The task
Reproduce each line of the material exactly, minus any picture.

Exercise inputs
- - -

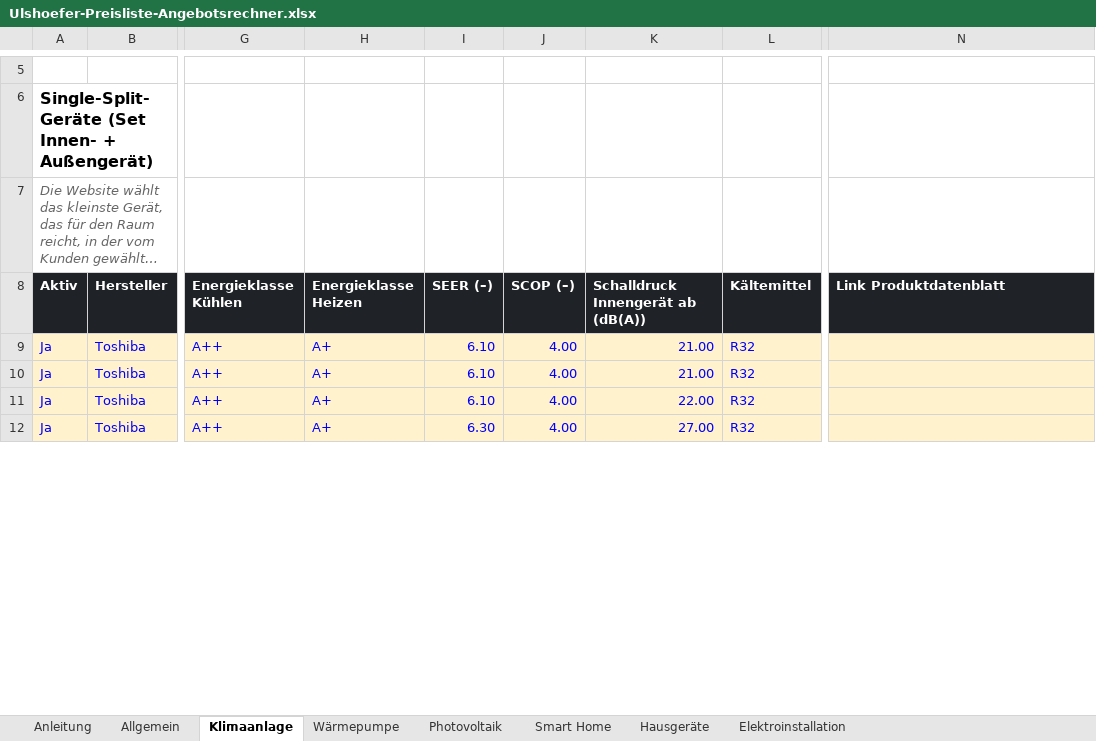
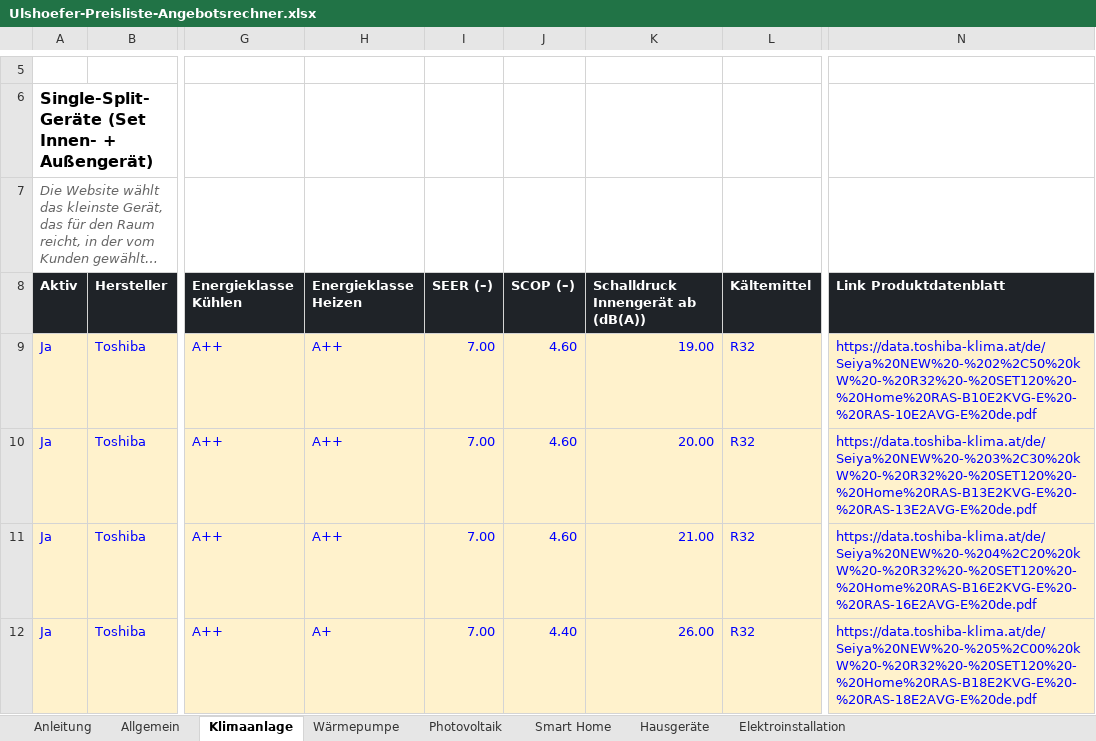
Before and after one commit to EdisonACDC/ulshoefer-vorschau, an Excel workbook: Ulshoefer-Preisliste-Angebotsrechner.xlsx, sheet Klimaanlage, drawn as a sheet; only a part is shown, gaps mark what is left out; long unchanged cells end in …; values as stored, in another font and other column widths than the file's, no borders; the diff covers the shown part only; the diff names each change by its address in the sheet, - before the commit and + after, or states it on an @@ line.

```diff
--- a/Ulshoefer-Preisliste-Angebotsrechner.xlsx (sheet Klimaanlage)
+++ b/Ulshoefer-Preisliste-Angebotsrechner.xlsx (sheet Klimaanlage)
-H9:H11 (Energieklasse Heizen): A+
+H9:H11 (Energieklasse Heizen): A++
-I9:I11 (SEER (–)): 6.10
+I9:I11 (SEER (–)): 7.00
-J9:J11 (SCOP (–)): 4.00
+J9:J11 (SCOP (–)): 4.60
-K9: 21.00
+K9: 19.00
-N9 (Link Produktdatenblatt): (empty)
+N9 (Link Produktdatenblatt): https://data.toshiba-klima.at/de/Seiya%20NEW%20-%202%2C50%20kW%20-%20R32%20-%20SET120%20-%20Home%20RAS-B10E2KVG-E%20-%20RAS-10E2AVG-E%20de.pdf
-K10: 21.00
+K10: 20.00
-N10 (Link Produktdatenblatt): (empty)
+N10 (Link Produktdatenblatt): https://data.toshiba-klima.at/de/Seiya%20NEW%20-%203%2C30%20kW%20-%20R32%20-%20SET120%20-%20Home%20RAS-B13E2KVG-E%20-%20RAS-13E2AVG-E%20de.pdf
-K11: 22.00
+K11: 21.00
-N11 (Link Produktdatenblatt): (empty)
+N11 (Link Produktdatenblatt): https://data.toshiba-klima.at/de/Seiya%20NEW%20-%204%2C20%20kW%20-%20R32%20-%20SET120%20-%20Home%20RAS-B16E2KVG-E%20-%20RAS-16E2AVG-E%20de.pdf
-I12 (SEER (–)): 6.30
+I12 (SEER (–)): 7.00
-J12 (SCOP (–)): 4.00
+J12 (SCOP (–)): 4.40
-K12: 27.00
+K12: 26.00
-N12 (Link Produktdatenblatt): (empty)
+N12 (Link Produktdatenblatt): https://data.toshiba-klima.at/de/Seiya%20NEW%20-%205%2C00%20kW%20-%20R32%20-%20SET120%20-%20Home%20RAS-B18E2KVG-E%20-%20RAS-18E2AVG-E%20de.pdf
```
Also changed, not shown: 13 added rows, 4 removed rows and 155 edited cells elsewhere in this sheet, formulas that keep their value, 14 other files.
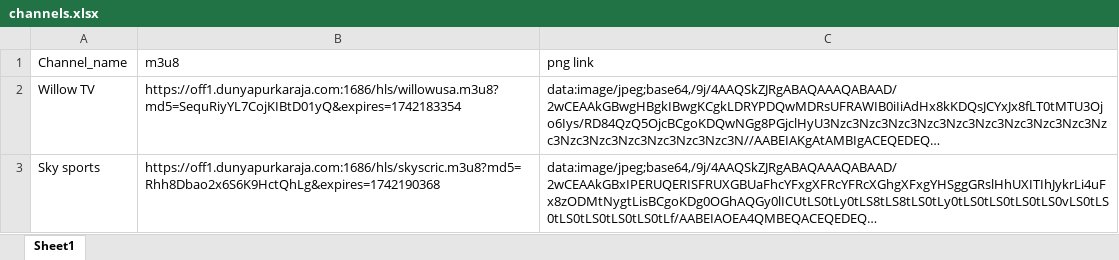
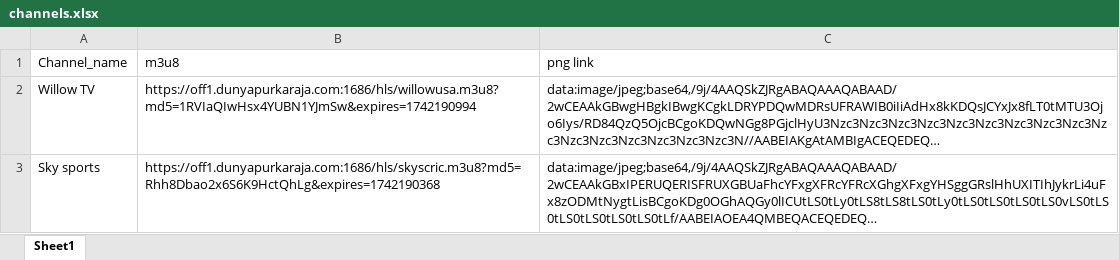
Before and after one commit to saieshwarreddy05/Tvapp, an Excel workbook: channels.xlsx, sheet Sheet1, drawn as a sheet; long unchanged cells end in …; values as stored, in another font and other column widths than the file's, no borders; the diff names each change by its address in the sheet, - before the commit and + after, or states it on an @@ line.

Commit message:
Add files via upload

```diff
--- a/channels.xlsx (sheet Sheet1)
+++ b/channels.xlsx (sheet Sheet1)
-B2 (m3u8): https://off1.dunyapurkaraja.com:1686/hls/willowusa.m3u8?md5=SequRiyYL7CojKIBtD01yQ&expires=1742183354
+B2 (m3u8): https://off1.dunyapurkaraja.com:1686/hls/willowusa.m3u8?md5=1RVIaQIwHsx4YUBN1YJmSw&expires=1742190994
```
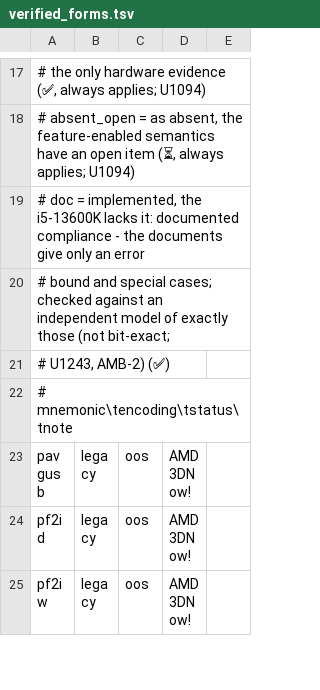
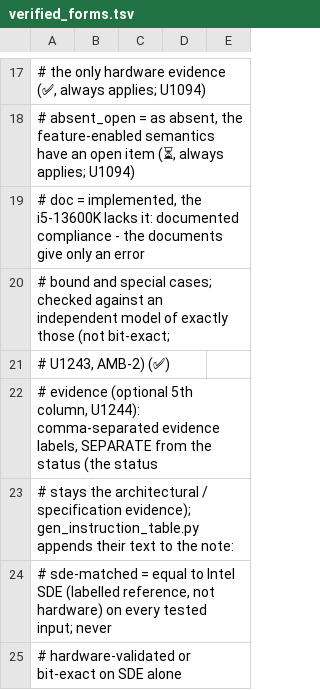
Before and after one commit to TempAccountNull/NoVmp, a TSV file: Emulator/data/verified_forms.tsv, drawn as a sheet; only a part is shown, gaps mark what is left out; the shorter side is filled out with more unchanged rows; the diff covers the shown part only.

```diff
--- a/Emulator/data/verified_forms.tsv
+++ b/Emulator/data/verified_forms.tsv
@@ -21,2 +21,5 @@
 #                U1243, AMB-2) (✅)
-# mnemonic\tencoding\tstatus\tnote
+# evidence (optional 5th column, U1244): comma-separated evidence labels, SEPARATE from the status (the status
+#   stays the architectural / specification evidence); gen_instruction_table.py appends their text to the note:
+#   sde-matched       = equal to Intel SDE (labelled reference, not hardware) on every tested input; never
+#                       hardware-validated or bit-exact on SDE alone
```
Also changed, not shown: 3 added rows and 2 edited cells elsewhere in this file, 2 other files.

- - -

Solution
Before and after one commit to EdisonACDC/ulshoefer-vorschau, an Excel workbook: Ulshoefer-Preisliste-Angebotsrechner.xlsx, sheet Klimaanlage, drawn as a sheet; only a part is shown, gaps mark what is left out; long unchanged cells end in …; values as stored, in another font and other column widths than the file's, no borders; the diff covers the shown part only; the diff names each change by its address in the sheet, - before the commit and + after, or states it on an @@ line.

```diff
--- a/Ulshoefer-Preisliste-Angebotsrechner.xlsx (sheet Klimaanlage)
+++ b/Ulshoefer-Preisliste-Angebotsrechner.xlsx (sheet Klimaanlage)
-H9:H11 (Energieklasse Heizen): A+
+H9:H11 (Energieklasse Heizen): A++
-I9:I11 (SEER (–)): 6.10
+I9:I11 (SEER (–)): 7.00
-J9:J11 (SCOP (–)): 4.00
+J9:J11 (SCOP (–)): 4.60
-K9: 21.00
+K9: 19.00
-N9 (Link Produktdatenblatt): (empty)
+N9 (Link Produktdatenblatt): https://data.toshiba-klima.at/de/Seiya%20NEW%20-%202%2C50%20kW%20-%20R32%20-%20SET120%20-%20Home%20RAS-B10E2KVG-E%20-%20RAS-10E2AVG-E%20de.pdf
-K10: 21.00
+K10: 20.00
-N10 (Link Produktdatenblatt): (empty)
+N10 (Link Produktdatenblatt): https://data.toshiba-klima.at/de/Seiya%20NEW%20-%203%2C30%20kW%20-%20R32%20-%20SET120%20-%20Home%20RAS-B13E2KVG-E%20-%20RAS-13E2AVG-E%20de.pdf
-K11: 22.00
+K11: 21.00
-N11 (Link Produktdatenblatt): (empty)
+N11 (Link Produktdatenblatt): https://data.toshiba-klima.at/de/Seiya%20NEW%20-%204%2C20%20kW%20-%20R32%20-%20SET120%20-%20Home%20RAS-B16E2KVG-E%20-%20RAS-16E2AVG-E%20de.pdf
-I12 (SEER (–)): 6.30
+I12 (SEER (–)): 7.00
-J12 (SCOP (–)): 4.00
+J12 (SCOP (–)): 4.40
-K12: 27.00
+K12: 26.00
-N12 (Link Produktdatenblatt): (empty)
+N12 (Link Produktdatenblatt): https://data.toshiba-klima.at/de/Seiya%20NEW%20-%205%2C00%20kW%20-%20R32%20-%20SET120%20-%20Home%20RAS-B18E2KVG-E%20-%20RAS-18E2AVG-E%20de.pdf
```
Also changed, not shown: 13 added rows, 4 removed rows and 155 edited cells elsewhere in this sheet, formulas that keep their value, 14 other files.
Before and after one commit to saieshwarreddy05/Tvapp, an Excel workbook: channels.xlsx, sheet Sheet1, drawn as a sheet; long unchanged cells end in …; values as stored, in another font and other column widths than the file's, no borders; the diff names each change by its address in the sheet, - before the commit and + after, or states it on an @@ line.

Commit message:
Add files via upload

```diff
--- a/channels.xlsx (sheet Sheet1)
+++ b/channels.xlsx (sheet Sheet1)
-B2 (m3u8): https://off1.dunyapurkaraja.com:1686/hls/willowusa.m3u8?md5=SequRiyYL7CojKIBtD01yQ&expires=1742183354
+B2 (m3u8): https://off1.dunyapurkaraja.com:1686/hls/willowusa.m3u8?md5=1RVIaQIwHsx4YUBN1YJmSw&expires=1742190994
```
Before and after one commit to TempAccountNull/NoVmp, a TSV file: Emulator/data/verified_forms.tsv, drawn as a sheet; only a part is shown, gaps mark what is left out; the shorter side is filled out with more unchanged rows; the diff covers the shown part only.

```diff
--- a/Emulator/data/verified_forms.tsv
+++ b/Emulator/data/verified_forms.tsv
@@ -21,2 +21,5 @@
 #                U1243, AMB-2) (✅)
-# mnemonic\tencoding\tstatus\tnote
+# evidence (optional 5th column, U1244): comma-separated evidence labels, SEPARATE from the status (the status
+#   stays the architectural / specification evidence); gen_instruction_table.py appends their text to the note:
+#   sde-matched       = equal to Intel SDE (labelled reference, not hardware) on every tested input; never
+#                       hardware-validated or bit-exact on SDE alone
```
Also changed, not shown: 3 added rows and 2 edited cells elsewhere in this file, 2 other files.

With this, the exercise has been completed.